The answer must be a single number: how many lines of the records below hold the word "className".

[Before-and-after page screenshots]
--------------------

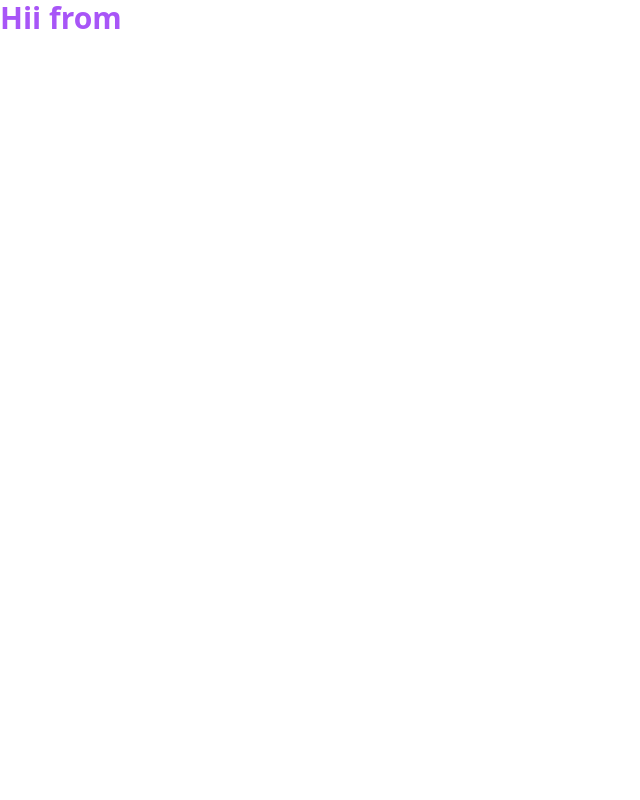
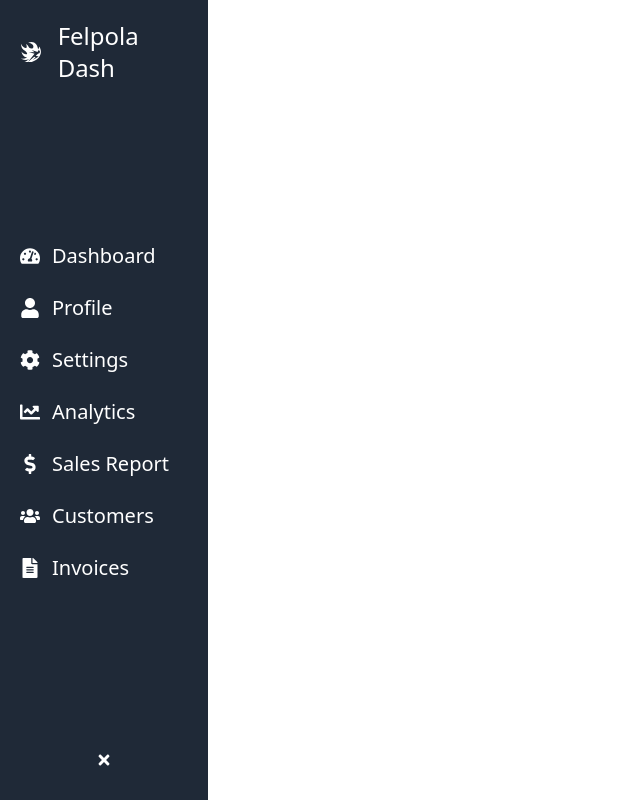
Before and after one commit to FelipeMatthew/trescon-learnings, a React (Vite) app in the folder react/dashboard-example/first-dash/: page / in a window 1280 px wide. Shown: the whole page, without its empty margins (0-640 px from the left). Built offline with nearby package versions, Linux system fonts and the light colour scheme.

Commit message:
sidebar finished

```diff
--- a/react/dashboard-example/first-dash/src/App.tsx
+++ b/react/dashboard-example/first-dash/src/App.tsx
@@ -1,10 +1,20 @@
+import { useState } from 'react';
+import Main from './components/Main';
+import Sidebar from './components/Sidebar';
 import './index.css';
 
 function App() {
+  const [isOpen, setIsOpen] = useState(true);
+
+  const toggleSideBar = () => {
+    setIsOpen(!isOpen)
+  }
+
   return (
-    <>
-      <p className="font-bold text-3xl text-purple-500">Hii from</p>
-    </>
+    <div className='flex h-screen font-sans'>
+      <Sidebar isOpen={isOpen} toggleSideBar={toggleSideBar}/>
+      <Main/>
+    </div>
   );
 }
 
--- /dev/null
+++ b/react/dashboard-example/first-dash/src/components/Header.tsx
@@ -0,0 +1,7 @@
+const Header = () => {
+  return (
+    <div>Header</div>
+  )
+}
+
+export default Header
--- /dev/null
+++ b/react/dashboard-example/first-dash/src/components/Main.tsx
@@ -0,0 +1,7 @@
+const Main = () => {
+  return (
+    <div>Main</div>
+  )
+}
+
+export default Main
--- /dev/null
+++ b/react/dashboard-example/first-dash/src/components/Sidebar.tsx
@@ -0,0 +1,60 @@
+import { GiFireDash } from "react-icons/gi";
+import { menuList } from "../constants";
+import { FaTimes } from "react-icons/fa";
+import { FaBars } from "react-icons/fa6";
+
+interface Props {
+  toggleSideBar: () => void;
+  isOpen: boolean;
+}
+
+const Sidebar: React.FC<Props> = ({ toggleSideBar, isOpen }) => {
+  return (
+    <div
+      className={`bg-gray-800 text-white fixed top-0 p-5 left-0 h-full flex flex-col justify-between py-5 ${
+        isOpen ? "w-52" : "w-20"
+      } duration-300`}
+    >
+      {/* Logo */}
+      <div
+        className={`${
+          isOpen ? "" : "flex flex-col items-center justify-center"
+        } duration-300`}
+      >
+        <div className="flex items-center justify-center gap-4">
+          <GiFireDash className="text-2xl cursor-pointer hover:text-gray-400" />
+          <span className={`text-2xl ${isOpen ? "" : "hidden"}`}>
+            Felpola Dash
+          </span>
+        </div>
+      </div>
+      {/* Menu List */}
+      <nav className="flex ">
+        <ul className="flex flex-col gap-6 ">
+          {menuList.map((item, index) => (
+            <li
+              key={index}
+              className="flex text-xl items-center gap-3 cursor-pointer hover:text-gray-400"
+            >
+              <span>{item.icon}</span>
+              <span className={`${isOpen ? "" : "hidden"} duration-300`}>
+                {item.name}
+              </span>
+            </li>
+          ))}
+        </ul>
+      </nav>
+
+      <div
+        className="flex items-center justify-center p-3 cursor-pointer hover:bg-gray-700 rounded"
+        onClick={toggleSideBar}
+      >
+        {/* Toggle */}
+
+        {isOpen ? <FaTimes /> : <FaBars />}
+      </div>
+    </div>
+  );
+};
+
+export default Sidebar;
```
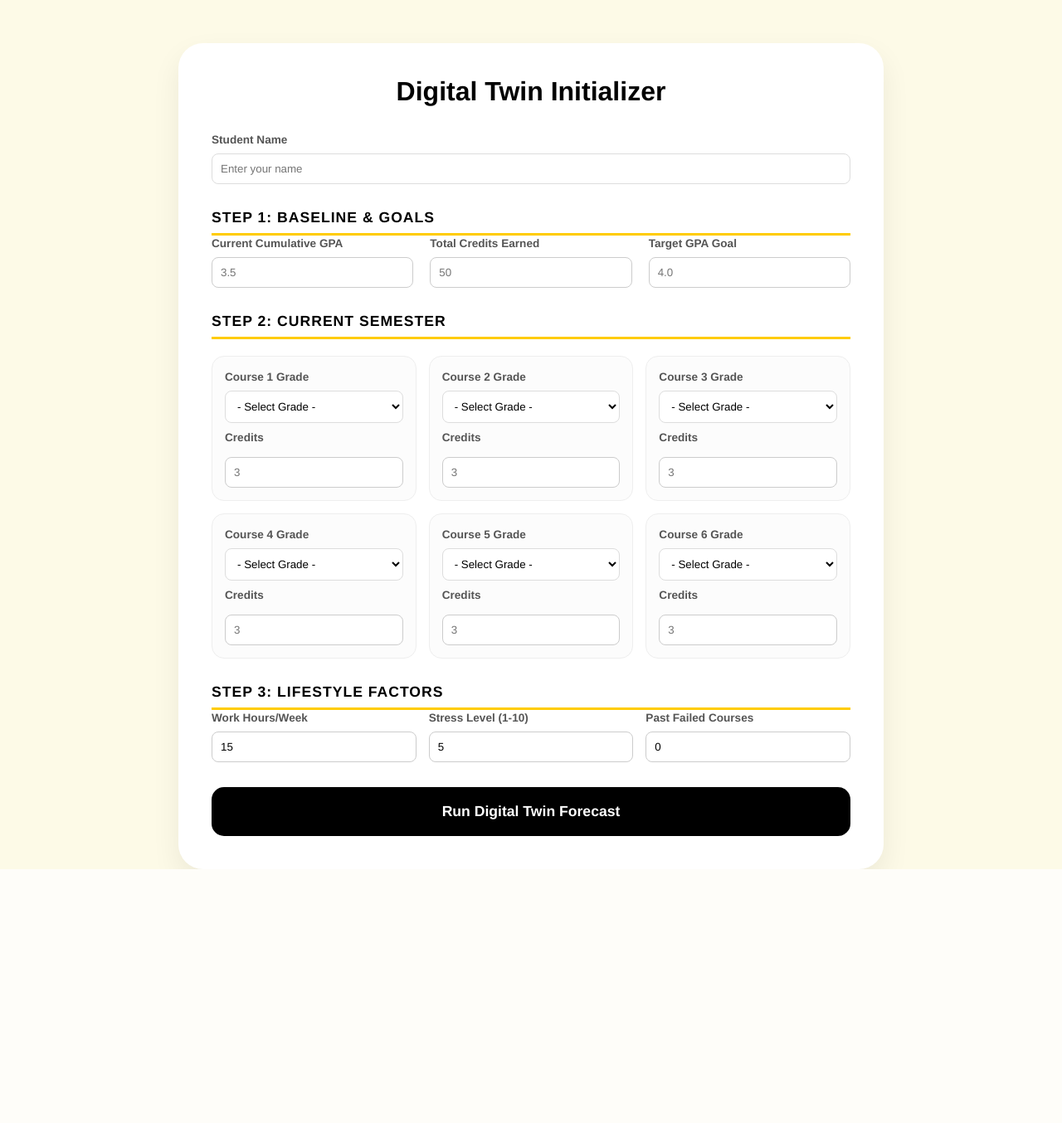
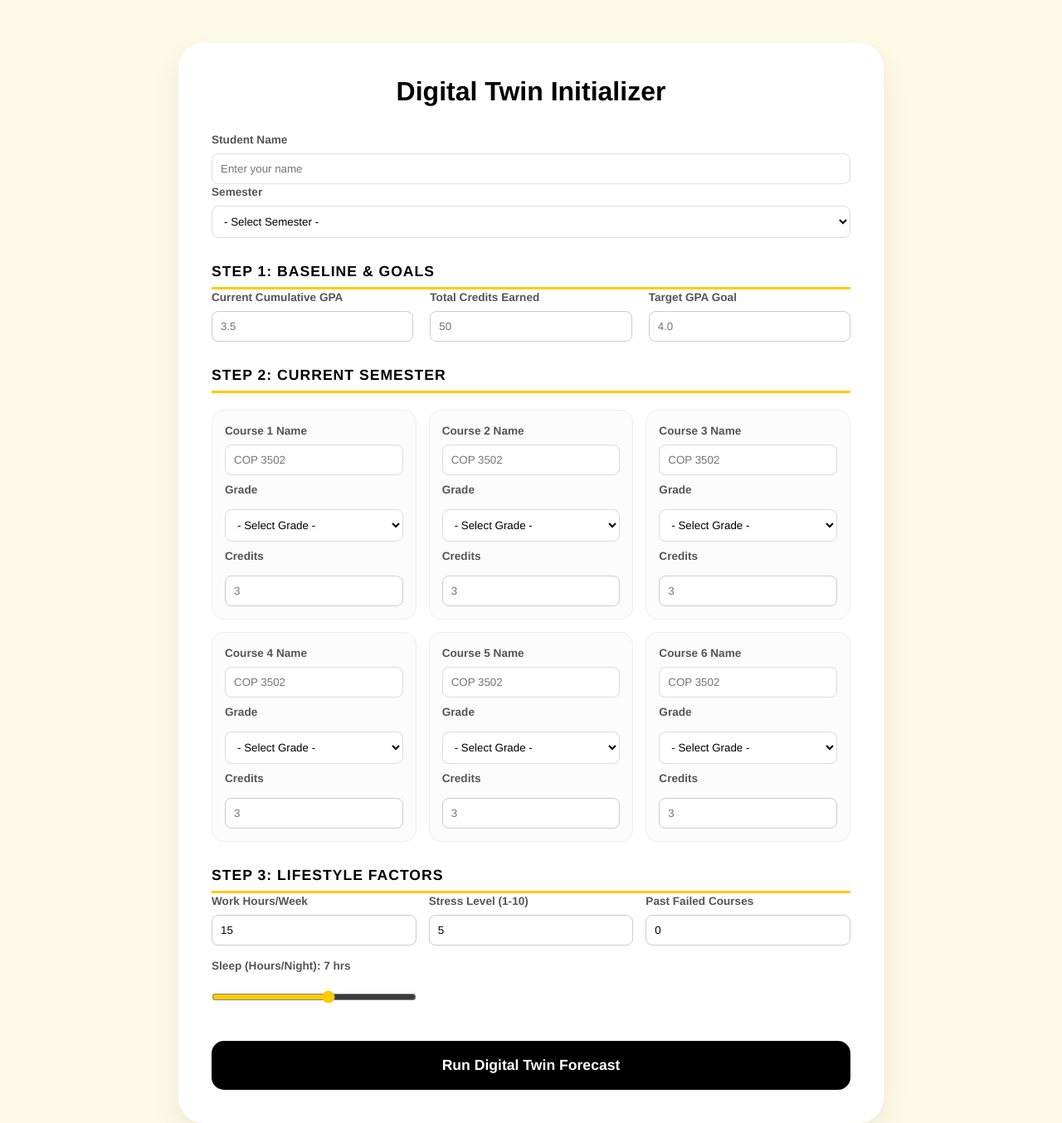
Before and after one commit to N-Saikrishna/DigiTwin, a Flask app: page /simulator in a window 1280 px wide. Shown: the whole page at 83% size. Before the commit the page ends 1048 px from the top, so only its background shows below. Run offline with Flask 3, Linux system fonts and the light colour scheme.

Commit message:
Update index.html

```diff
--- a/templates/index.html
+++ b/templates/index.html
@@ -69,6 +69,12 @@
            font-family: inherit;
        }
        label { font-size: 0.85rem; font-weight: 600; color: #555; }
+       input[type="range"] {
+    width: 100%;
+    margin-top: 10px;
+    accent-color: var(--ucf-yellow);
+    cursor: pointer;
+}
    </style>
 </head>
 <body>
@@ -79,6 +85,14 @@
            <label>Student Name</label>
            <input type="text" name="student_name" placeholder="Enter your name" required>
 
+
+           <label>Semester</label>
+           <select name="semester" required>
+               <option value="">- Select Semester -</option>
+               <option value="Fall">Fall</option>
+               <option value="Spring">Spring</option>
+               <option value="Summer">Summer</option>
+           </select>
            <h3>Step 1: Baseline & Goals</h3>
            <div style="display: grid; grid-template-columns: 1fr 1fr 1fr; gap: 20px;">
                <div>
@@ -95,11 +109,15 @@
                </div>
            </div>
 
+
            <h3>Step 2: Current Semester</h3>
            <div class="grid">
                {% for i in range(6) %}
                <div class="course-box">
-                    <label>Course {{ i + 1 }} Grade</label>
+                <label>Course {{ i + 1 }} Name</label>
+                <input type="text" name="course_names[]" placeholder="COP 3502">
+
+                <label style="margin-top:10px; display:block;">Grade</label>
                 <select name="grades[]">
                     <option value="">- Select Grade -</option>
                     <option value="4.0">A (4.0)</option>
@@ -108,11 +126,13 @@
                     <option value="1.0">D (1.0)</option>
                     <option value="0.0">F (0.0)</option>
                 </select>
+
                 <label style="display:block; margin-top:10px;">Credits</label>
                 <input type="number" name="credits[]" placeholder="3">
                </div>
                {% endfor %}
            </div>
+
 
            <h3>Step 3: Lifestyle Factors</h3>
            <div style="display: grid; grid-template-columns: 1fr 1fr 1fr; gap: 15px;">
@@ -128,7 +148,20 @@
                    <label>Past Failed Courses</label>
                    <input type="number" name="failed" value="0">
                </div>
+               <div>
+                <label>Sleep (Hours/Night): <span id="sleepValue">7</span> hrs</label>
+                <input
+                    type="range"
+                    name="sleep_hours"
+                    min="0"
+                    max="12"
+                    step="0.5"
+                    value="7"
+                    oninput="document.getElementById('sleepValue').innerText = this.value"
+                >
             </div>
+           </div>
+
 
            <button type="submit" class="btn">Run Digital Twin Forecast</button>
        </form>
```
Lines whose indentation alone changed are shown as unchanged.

--------------------

■ Solution below ■
12